Regrets for the death of Walker Percy, too bad! I wish for Pietisten to publish an excellent sermon from Tim Sporrong called "Dead Preachers Society." Runar Eldebo, Lidingö, Sweden.

have always enjoyed Pietisten meetings when comments from the letters of Robert Thompson are read. Their reading sparks discussion with good humor and gratitude for his distinctive voice among ours. Thompson is part of the reason why it is so much fun to put this little journal into the larger world. So, I am grateful for his reading and written critique [Vol. V, Summer, 1990, p. 18] of my article, "Herod" [Vol. IV, Winter, 1989, pp. 1-4].

In this critique, however, he suggests a confusion in my mind, which I cannot leave unanswered. He is correct when he writes that he is working from memory and not from the article, which remained in Islamabad. The lack of present text may have left him confused about the "murky waters of pedophilia/homosexuality," but my article left no confusion. I do not equate the two, and I did not confuse them in the article. Let me be even more specific. I do not regard homosexuality as a sexual disorder, as such. In this sense it seems to me to offer the same potential for blessing and brokenness that hetero-sexual orientation offers to other persons. The sexual abuse of children is another matter. And the anguish that follows in the lives of the abused cares little if the abuser is Socrates or the Uncle who visits on Christmas holidays. And, frankly, I don't care either.

In addition, I do not damn the person I was counseling — but I also do not deny the anger I felt in hearing his story. Both anger and non-judgment must be present to validate the other person and what they have come to confess, as well as to offer presence and hope in that journey of facing oneself and the persons one has abused. I hope you will re-read the conclusion of the article, Robert. Luther's comment reveals clearly the intent of the Gospel to be radically inclusive so as to include each of us. But that inclusivity cannot be used to avoid the hurt at the center of these dramas. It seems to me that this is one result of the narrative structure Matthew constructs around the birth stories.

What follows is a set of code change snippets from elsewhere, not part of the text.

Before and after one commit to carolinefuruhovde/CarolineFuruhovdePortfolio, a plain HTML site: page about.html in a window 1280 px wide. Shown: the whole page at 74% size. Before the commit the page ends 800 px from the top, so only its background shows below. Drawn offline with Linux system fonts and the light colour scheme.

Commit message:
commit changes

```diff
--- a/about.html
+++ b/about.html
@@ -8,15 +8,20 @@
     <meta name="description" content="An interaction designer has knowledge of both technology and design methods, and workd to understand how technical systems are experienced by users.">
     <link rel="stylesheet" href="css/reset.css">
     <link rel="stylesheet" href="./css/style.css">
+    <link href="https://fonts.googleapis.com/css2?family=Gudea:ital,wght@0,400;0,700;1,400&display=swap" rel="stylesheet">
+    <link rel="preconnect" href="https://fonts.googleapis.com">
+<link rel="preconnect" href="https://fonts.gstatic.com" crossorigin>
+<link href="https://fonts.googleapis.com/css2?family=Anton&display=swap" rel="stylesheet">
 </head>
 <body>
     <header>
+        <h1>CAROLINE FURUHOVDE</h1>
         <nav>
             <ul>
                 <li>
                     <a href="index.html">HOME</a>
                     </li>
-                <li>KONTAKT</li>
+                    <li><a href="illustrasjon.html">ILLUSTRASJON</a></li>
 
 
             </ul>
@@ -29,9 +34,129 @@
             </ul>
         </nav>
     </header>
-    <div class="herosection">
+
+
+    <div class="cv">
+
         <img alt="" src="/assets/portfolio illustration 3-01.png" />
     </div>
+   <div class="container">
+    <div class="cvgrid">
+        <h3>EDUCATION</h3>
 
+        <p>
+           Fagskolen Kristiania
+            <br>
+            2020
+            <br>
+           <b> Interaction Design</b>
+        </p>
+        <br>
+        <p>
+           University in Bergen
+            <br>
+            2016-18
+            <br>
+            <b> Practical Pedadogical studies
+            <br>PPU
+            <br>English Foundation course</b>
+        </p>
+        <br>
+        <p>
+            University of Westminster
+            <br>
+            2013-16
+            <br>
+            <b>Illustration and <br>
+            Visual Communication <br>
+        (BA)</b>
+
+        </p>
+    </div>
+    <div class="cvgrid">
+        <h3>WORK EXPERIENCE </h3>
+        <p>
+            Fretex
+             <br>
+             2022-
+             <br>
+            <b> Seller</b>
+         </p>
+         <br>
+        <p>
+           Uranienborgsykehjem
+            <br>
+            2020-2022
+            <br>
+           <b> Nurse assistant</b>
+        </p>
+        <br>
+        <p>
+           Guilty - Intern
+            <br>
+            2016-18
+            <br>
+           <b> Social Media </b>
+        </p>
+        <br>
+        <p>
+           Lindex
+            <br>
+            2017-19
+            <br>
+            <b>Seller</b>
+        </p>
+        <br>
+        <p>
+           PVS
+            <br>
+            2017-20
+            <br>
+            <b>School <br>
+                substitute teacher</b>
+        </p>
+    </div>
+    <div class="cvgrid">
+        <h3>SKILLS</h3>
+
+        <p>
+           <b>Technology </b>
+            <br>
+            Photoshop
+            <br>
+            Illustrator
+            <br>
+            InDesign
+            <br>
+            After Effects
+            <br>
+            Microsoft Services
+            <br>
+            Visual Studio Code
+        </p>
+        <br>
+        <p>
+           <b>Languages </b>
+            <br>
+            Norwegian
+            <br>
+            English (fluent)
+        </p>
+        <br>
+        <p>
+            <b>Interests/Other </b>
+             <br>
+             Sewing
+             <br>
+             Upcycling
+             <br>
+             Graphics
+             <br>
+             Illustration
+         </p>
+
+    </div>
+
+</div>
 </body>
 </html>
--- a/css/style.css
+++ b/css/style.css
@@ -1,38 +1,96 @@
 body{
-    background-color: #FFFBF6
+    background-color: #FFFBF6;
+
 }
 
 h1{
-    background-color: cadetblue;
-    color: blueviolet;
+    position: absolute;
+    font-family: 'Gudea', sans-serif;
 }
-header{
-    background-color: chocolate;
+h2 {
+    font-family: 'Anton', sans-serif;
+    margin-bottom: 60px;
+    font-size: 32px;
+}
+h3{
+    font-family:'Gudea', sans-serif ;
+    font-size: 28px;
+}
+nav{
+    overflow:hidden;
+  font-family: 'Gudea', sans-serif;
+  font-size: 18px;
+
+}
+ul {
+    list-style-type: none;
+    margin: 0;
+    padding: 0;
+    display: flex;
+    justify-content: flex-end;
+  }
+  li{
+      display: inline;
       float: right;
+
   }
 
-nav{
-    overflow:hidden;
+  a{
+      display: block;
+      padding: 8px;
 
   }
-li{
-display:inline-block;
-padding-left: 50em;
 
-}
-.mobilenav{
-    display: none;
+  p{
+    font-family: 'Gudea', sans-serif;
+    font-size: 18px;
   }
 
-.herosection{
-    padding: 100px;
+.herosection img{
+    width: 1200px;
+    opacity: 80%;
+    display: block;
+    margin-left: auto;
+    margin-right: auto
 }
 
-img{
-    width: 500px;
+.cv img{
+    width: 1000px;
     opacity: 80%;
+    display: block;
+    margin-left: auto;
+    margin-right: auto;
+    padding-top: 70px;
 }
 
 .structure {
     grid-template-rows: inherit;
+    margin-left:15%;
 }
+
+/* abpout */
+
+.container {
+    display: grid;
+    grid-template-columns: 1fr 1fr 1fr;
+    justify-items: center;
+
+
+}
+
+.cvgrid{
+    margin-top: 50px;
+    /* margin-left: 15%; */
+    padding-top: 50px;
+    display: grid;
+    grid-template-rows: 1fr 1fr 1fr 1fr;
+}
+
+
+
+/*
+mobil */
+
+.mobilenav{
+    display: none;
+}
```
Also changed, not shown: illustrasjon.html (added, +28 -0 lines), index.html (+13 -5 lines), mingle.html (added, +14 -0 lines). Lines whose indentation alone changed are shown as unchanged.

We could, as has been done many times, equate Herod with rulers like Richard the Third (though even Shakespeare's imagination could hardly pull off such an allusion) and call the elimination of political rivals the natural act (and understandable?) of a man whose power is threatened. We could even eliminate the narrative as historically suspect, as you would urge us do.

Or, we might discover that, in the madness of that night when children died, the lover of children was born. Herein lies the mystery and hope of the Gospel. If you find the wandering copy of Pietisten on route to Bangkok, you might re-read the article and send off another letter. Perhaps it will refresh your memory. David Hawkinson, Contributing Editor.